Let us be grateful to Adam our benefactor. He cut us out of the "blessing of idleness," and won for us the "curse of labor."
—Pudd'nhead Wilson's New Calendar.
We soon reached the town of Nelson, and spent the most of the day there, visiting acquaintances and driving with them about the garden—the whole region is a garden, excepting the scene of the "Maungatapu Murders," of thirty years ago. That is a wild place—wild and lonely; an ideal place for a murder. It is at the base of a vast, rugged, densely timbered mountain. In the deep twilight of that forest solitude four desperate rascals—Burgess, Sullivan, Levy, and Kelley—ambushed themselves beside the mountain-trail to murder and rob four travelers—Kempthorne, Mathieu, Dudley, and De Pontius, the latter a New Yorker. A harmless old laboring man came wandering along, and as his presence was an embarrassment, they choked him, hid him, and then resumed their watch for the four.
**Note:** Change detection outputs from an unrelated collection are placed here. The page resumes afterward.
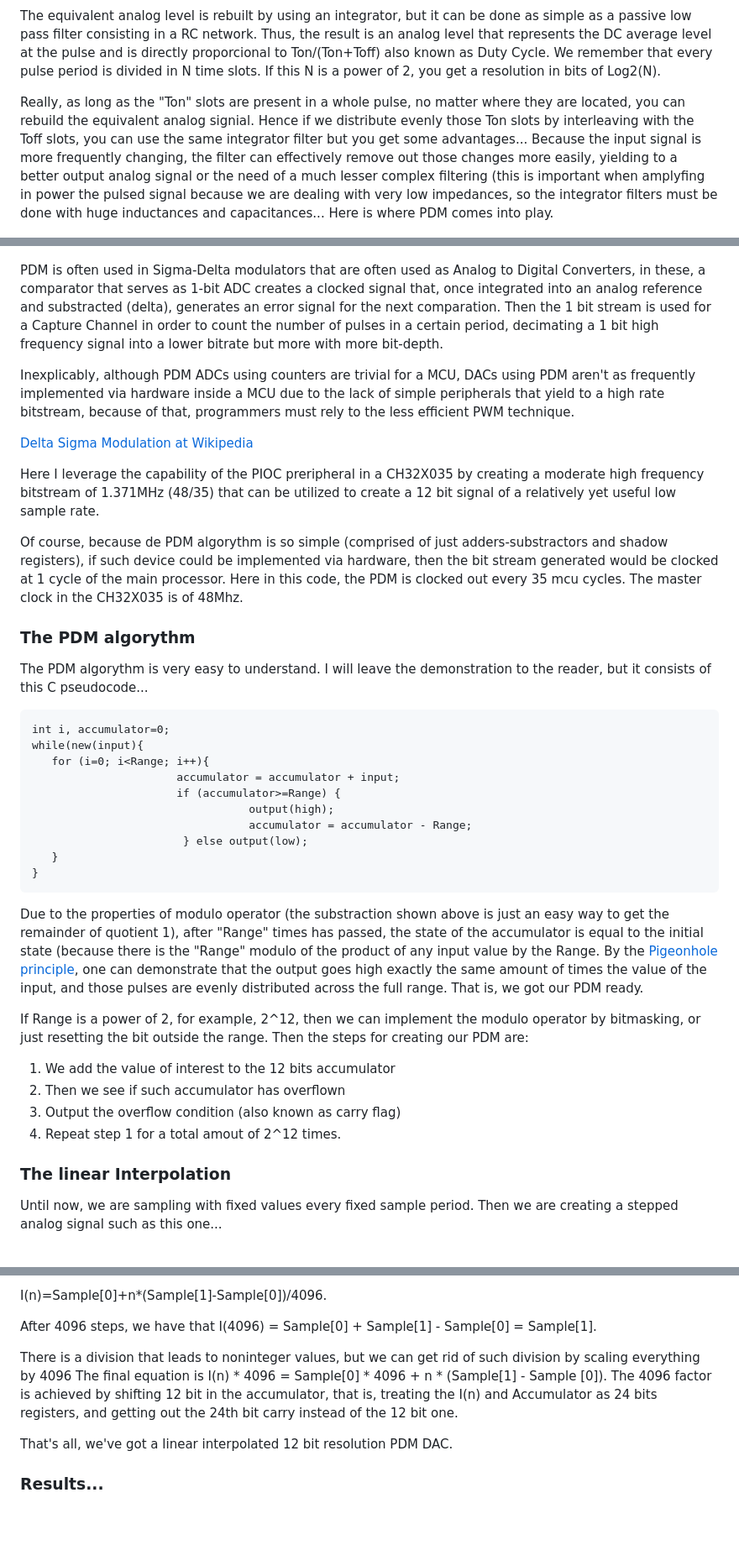
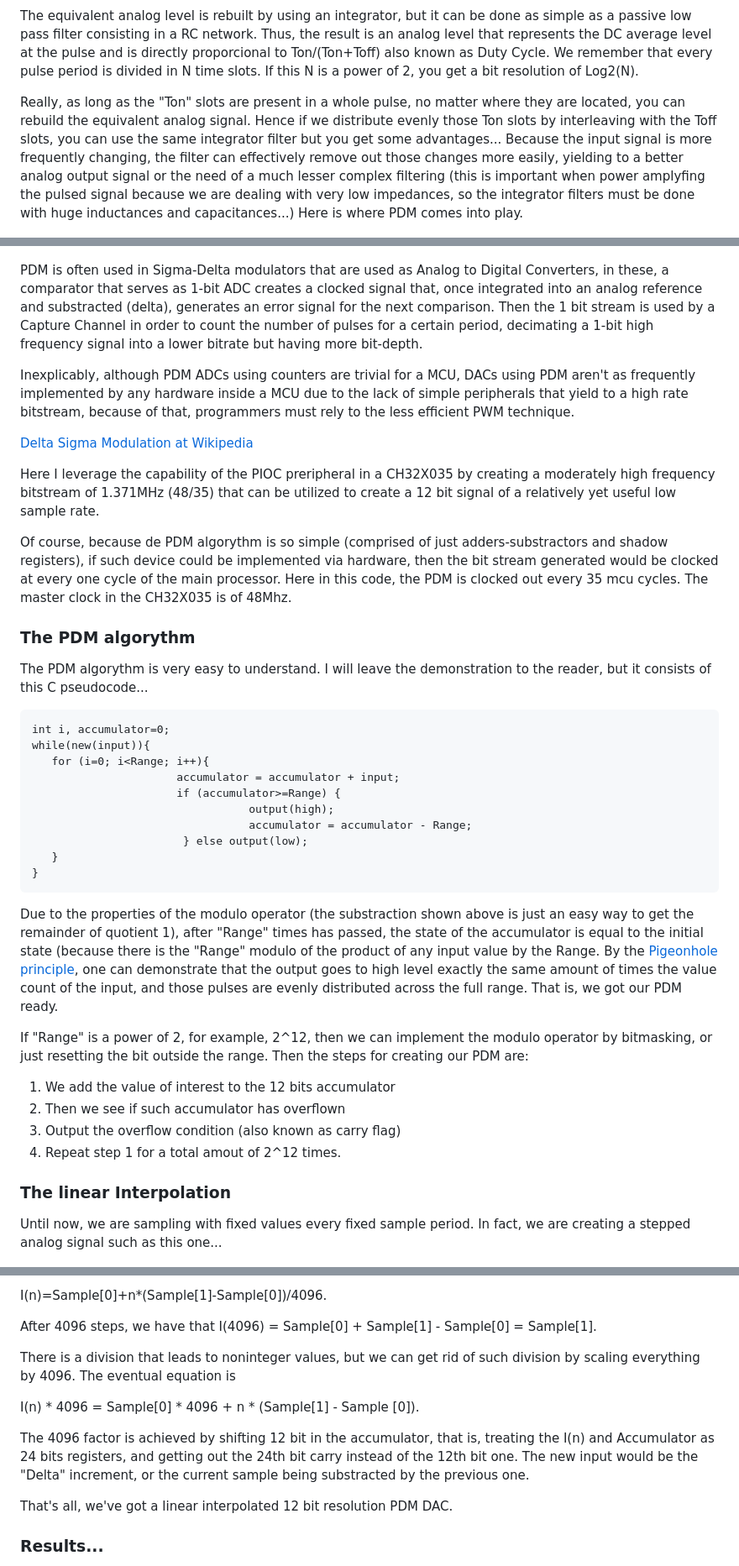
Before and after one commit to Saco-de-patatas/CH32X0035-PDM, a Markdown page: README.md, 3 parts joined by grey strips. Shown at 84% size. Rendered like a GitHub page; blank space fills up the shorter version.

Commit message:
Update README.md
Fix grammar.

````diff
--- a/README.md
+++ b/README.md
@@ -22,34 +22,34 @@ respective negated logic level.
 The equivalent analog level is rebuilt by using an integrator, but it can be done as simple as a passive low pass filter
 consisting in a RC network. Thus, the result is an analog level that represents the DC average level at the pulse and is
 directly proporcional to Ton/(Ton+Toff) also known as Duty Cycle. We remember that every pulse period is divided in N time
-slots. If this N is a power of 2, you get a resolution in bits of Log2(N).
+slots. If this N is a power of 2, you get a bit resolution of Log2(N).
 
 Really, as long as the "Ton" slots are present in a whole pulse, no matter where they are located, you can rebuild the
-equivalent analog signial. Hence if we distribute evenly those Ton slots by interleaving with the Toff slots, you can
+equivalent analog signal. Hence if we distribute evenly those Ton slots by interleaving with the Toff slots, you can
 use the same integrator filter but you get some advantages... Because the input signal is more frequently changing, the
-filter can effectively remove out those changes more easily, yielding to a better output analog signal or the need of a
-much lesser complex filtering (this is important when amplyfing in power the pulsed signal because we are dealing with
-very low impedances, so the integrator filters must be done with huge inductances and capacitances... Here is where PDM
+filter can effectively remove out those changes more easily, yielding to a better analog output signal or the need of a
+much lesser complex filtering (this is important when power amplyfing the pulsed signal because we are dealing with
+very low impedances, so the integrator filters must be done with huge inductances and capacitances...) Here is where PDM
 comes into play.
 
 ![PWM](Pictures/PDM.png)
 
-PDM is often used in Sigma-Delta modulators that are often used as Analog to Digital Converters, in these, a comparator that
+PDM is often used in Sigma-Delta modulators that are used as Analog to Digital Converters, in these, a comparator that
 serves as 1-bit ADC creates a clocked signal that, once integrated into an analog reference and substracted (delta), generates
-an error signal for the next comparation. Then the 1 bit stream is used for a Capture Channel in order to count the number
-of pulses in a certain period, decimating a 1 bit high frequency signal into a lower bitrate but more with more bit-depth.
+an error signal for the next comparison. Then the 1 bit stream is used by a Capture Channel in order to count the number
+of pulses for a certain period, decimating a 1-bit high frequency signal into a lower bitrate but having more bit-depth.
 
-Inexplicably, although PDM ADCs using counters are trivial for a MCU, DACs using PDM aren't as frequently implemented via
+Inexplicably, although PDM ADCs using counters are trivial for a MCU, DACs using PDM aren't as frequently implemented by any
 hardware inside a MCU due to the lack of simple peripherals that yield to a high rate bitstream, because of that, programmers
 must rely to the less efficient PWM technique.
 
 [Delta Sigma Modulation at Wikipedia](https://en.wikipedia.org/wiki/Delta-sigma_modulation)
 
-Here I leverage the capability of the PIOC preripheral in a CH32X035 by creating a moderate high frequency bitstream of 1.371MHz
+Here I leverage the capability of the PIOC preripheral in a CH32X035 by creating a moderately high frequency bitstream of 1.371MHz
 (48/35) that can be utilized to create a 12 bit signal of a relatively yet useful low sample rate.
 
 Of course, because de PDM algorythm is so simple (comprised of just adders-substractors and shadow registers), if such device
-could be implemented via hardware, then the bit stream generated would be clocked at 1 cycle of the main processor. Here in this
+could be implemented via hardware, then the bit stream generated would be clocked at every one cycle of the main processor. Here in this
 code, the PDM is clocked out every 35 mcu cycles. The master clock in the CH32X035 is of 48Mhz.
 
 ### The PDM algorythm
@@ -57,7 +57,7 @@ code, the PDM is clocked out every 35 mcu cycles. The master clock in the CH32X0
 The PDM algorythm is very easy to understand. I will leave the demonstration to the reader, but it consists of this C pseudocode...
 ```
 int i, accumulator=0;
-while(new(input){
+while(new(input)){
    for (i=0; i<Range; i++){
                       accumulator = accumulator + input;
                       if (accumulator>=Range) {
@@ -68,13 +68,13 @@ while(new(input){
 }
 ```
 
-Due to the properties of modulo operator (the substraction shown above is just an easy way to get the remainder of quotient 1),
+Due to the properties of the modulo operator (the substraction shown above is just an easy way to get the remainder of quotient 1),
 after "Range" times has passed, the state of the accumulator is equal to the initial state (because there is the "Range" modulo of the
 product of any input value by the Range. By the [Pigeonhole principle](https://en.wikipedia.org/wiki/Pigeonhole_principle), one can
-demonstrate that the output goes high exactly the same amount of times the value of the input, and those pulses are evenly distributed
+demonstrate that the output goes to high level exactly the same amount of times the value count of the input, and those pulses are evenly distributed
 across the full range. That is, we got our PDM ready.
 
-If Range is a power of 2, for example, 2^12, then we can implement the modulo operator by bitmasking, or just resetting the bit outside the range. Then the
+If "Range" is a power of 2, for example, 2^12, then we can implement the modulo operator by bitmasking, or just resetting the bit outside the range. Then the
 steps for creating our PDM are:
 
 1. We add the value of interest to the 12 bits accumulator
@@ -84,7 +84,7 @@ steps for creating our PDM are:
 
 ### The linear Interpolation
 
-Until now, we are sampling with fixed values every fixed sample period. Then we are creating a stepped analog signal such as this one...
+Until now, we are sampling with fixed values every fixed sample period. In fact, we are creating a stepped analog signal such as this one...
 
 ![No interpolation](Pictures/No%20Interp.png)
 
@@ -101,9 +101,12 @@ I(n)=Sample[0]+n*(Sample[1]-Sample[0])/4096.
 
 After 4096 steps, we have that I(4096) = Sample[0] + Sample[1] - Sample[0] = Sample[1].
 
-There is a division that leads to noninteger values, but we can get rid of such division by scaling everything by 4096
-The final equation is I(n) * 4096 = Sample[0] * 4096 + n * (Sample[1] - Sample [0]). The 4096 factor is achieved by shifting 12 bit in the accumulator,
-that is, treating the I(n) and Accumulator as 24 bits registers, and getting out the 24th bit carry instead of the 12 bit one.
+There is a division that leads to noninteger values, but we can get rid of such division by scaling everything by 4096. The eventual equation is
+
+I(n) * 4096 = Sample[0] * 4096 + n * (Sample[1] - Sample [0]).
+
+The 4096 factor is achieved by shifting 12 bit in the accumulator,
+that is, treating the I(n) and Accumulator as 24 bits registers, and getting out the 24th bit carry instead of the 12th bit one. The new input would be the "Delta" increment, or the current sample being substracted by the previous one.
 
 That's all, we've got a linear interpolated 12 bit resolution PDM DAC.
 
````
Also changed, not shown: other parts of README.md (+2 -2 lines).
They had to wait a while, but eventually everything turned out as they desired.
That dark episode is the one large event in the history of Nelson. The fame of it traveled far. Burgess made a confession. It is a remarkable paper. For brevity, succinctness, and concentration, it is perhaps without its peer in the literature of murder. There are no waste words in it; there is no obtrusion of matter not pertinent to the occasion, nor any departure from the dispassionate tone proper to a formal business statement—for that is what it is: a business statement of a murder, by the chief engineer of it, or superintendent, or foreman, or whatever one may prefer to call him.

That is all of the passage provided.